A disappointing preliminary round highlighted by an upset loss to Slovenia meant Team USA would have to play an extra game just to make the Men’s Ice Hockey Quarterfinals in PyeongChang. But now that the Americans have won that game — a convincing 5-1 win over Slovakia — playing for a medal doesn’t seem like such a long shot anymore.
While the Czech Republic is unbeaten at 3-0 in these Olympics, including an upset win over Canada, it also struggled to put away the Koreans in a 2-1 win to open the tournament. Of the possible quarterfinal opponents, the Czechs are about the best matchup the Americans could have hoped for from a style standpoint. Team USA is built to win with speed, which is not the kind of game the Czechs like to play.
The Americans, who hadn’t played a single game together before the Olympics began, have beaten Slovakia twice and lost their two other games.

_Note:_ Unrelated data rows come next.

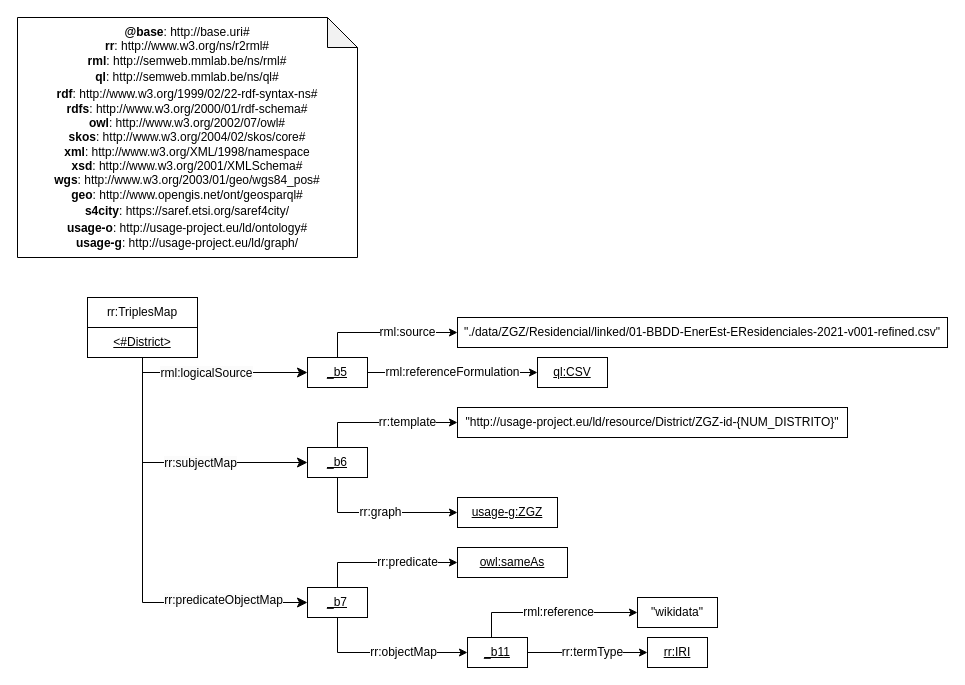
OnToologyUser/ZGZ_ghg_emissions_knowledge_graph keeps this draw.io diagram as linking/ZGZ/Residencial/linking_mapping.drawio. Above is the earlier version. Source tidied: cells renumbered, new cells numbered last; positions are measured from the earlier drawing's top-left corner, leaving out a move shared by most shapes. Both pictures are drawn from the tidied source at 100%, with x=0, y=0 at pixel (17, 17).
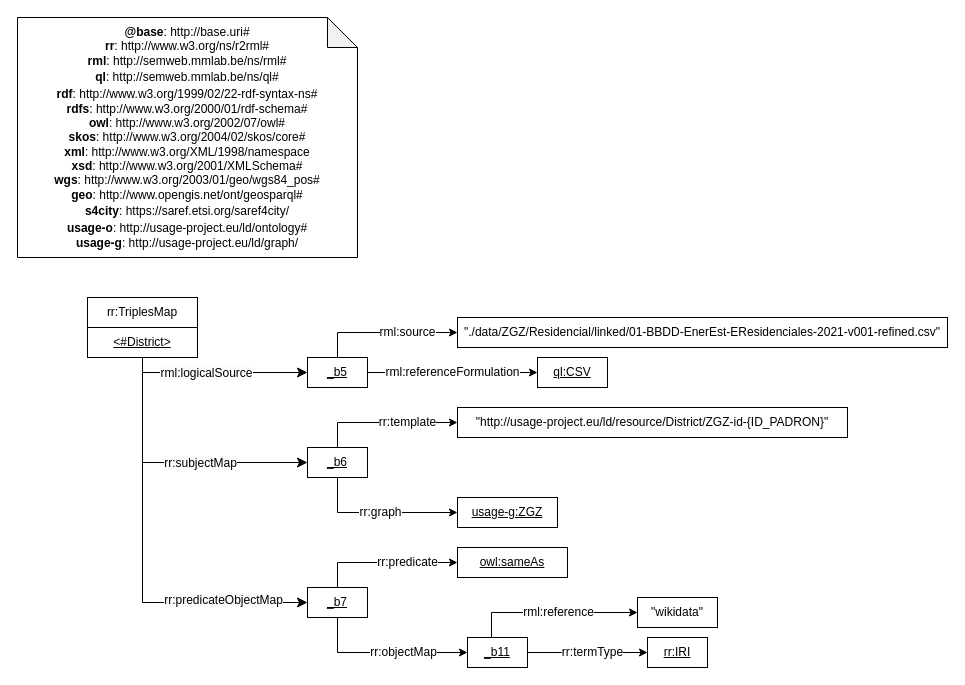
The same page after the edit.

Diff of the diagram source:
```diff
@@
-    <mxCell id="16" value="&quot;http://usage-project.eu/ld/resource/District/ZGZ-id-{NUM_DISTRITO&lt;span style=&quot;border-color: var(--border-color); background-color: initial;&quot;&gt;}&quot;&lt;/span&gt;" style="rounded=0;whiteSpace=wrap;html=1;snapToPoint=1;" parent="1" vertex="1">
+    <mxCell id="16" value="&quot;http://usage-project.eu/ld/resource/District/ZGZ-id-{ID_PADRON&lt;span style=&quot;border-color: var(--border-color); background-color: initial;&quot;&gt;}&quot;&lt;/span&gt;" style="rounded=0;whiteSpace=wrap;html=1;snapToPoint=1;" parent="1" vertex="1">
       <mxGeometry x="440" y="390" width="390" height="30" as="geometry" />
     </mxCell>
```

But they insist they are playing better each game and hope to be hitting their stride at the right time.
United States vs. Czech Republic
Faceoff: Tuesday, Feb. 20 at 10:10 p.m. ET
TV Channel: CNBC
Three Things to Watch
1. The kids are alright
Team USA brought a handful of college players to go with the old pros playing in European leagues, and it is starting to pay off. Harvard's Ryan Donato scored twice in the 5–1 win over Slovakia, giving him four goals in four games. Troy Terry of Denver University added three assists playing on a line with Donato and former NHLer Mark Arcobello. Jordan Greenway of Boston University has scored just once but at 6’6” and over 225 pounds he brings the kind of size and speed the U.S. is lacking among its older players.
2. Zapolski heating up?
After allowing a couple soft goals in the preliminary round, United States goalie Ryan Zapolski played his best game of the Olympics in the 5–1 win over Slovakia. It will be especially important for Zapolski to be strong early. With the Americans playing for the second day in a row against a rested Czech team, an early deficit could spell the end of the tournament for Team USA. The Czechs love to slow the game down and just grind it out once they get a lead. On the other hand, if Zapolski holds down the fort until the U.S. can find its legs and get the lead, it will force the Czechs to open up their game.
3. Goaltending again key for Czechs
Twenty years ago, the Czech Republic rode its goaltender to an Olympic gold medal. Could history repeat? No one is suggesting Pavel Francouz is Dominik Hasek, but he’s done everything asked of him so far in 2018 — including slamming the door on the Canadians in a shootout. While it is doubtful most North American fans have heard of Francouz, he is not a total unknown. He leads the KHL in save percentage and has stopped 66 of 70 shots (.943 save percentage) so far at the Olympics. Francouz benefits playing behind a team that can shut opponents down, but he also has little margin for error because the Czechs are not built to win high-scoring games.
A chance to play for a medal — and possibly avenge a 4–0 preliminary loss to the Russians — may be enough to spark the U.S to victory. But it’s more likely that the fresher team will find a way to grind out a win and advance.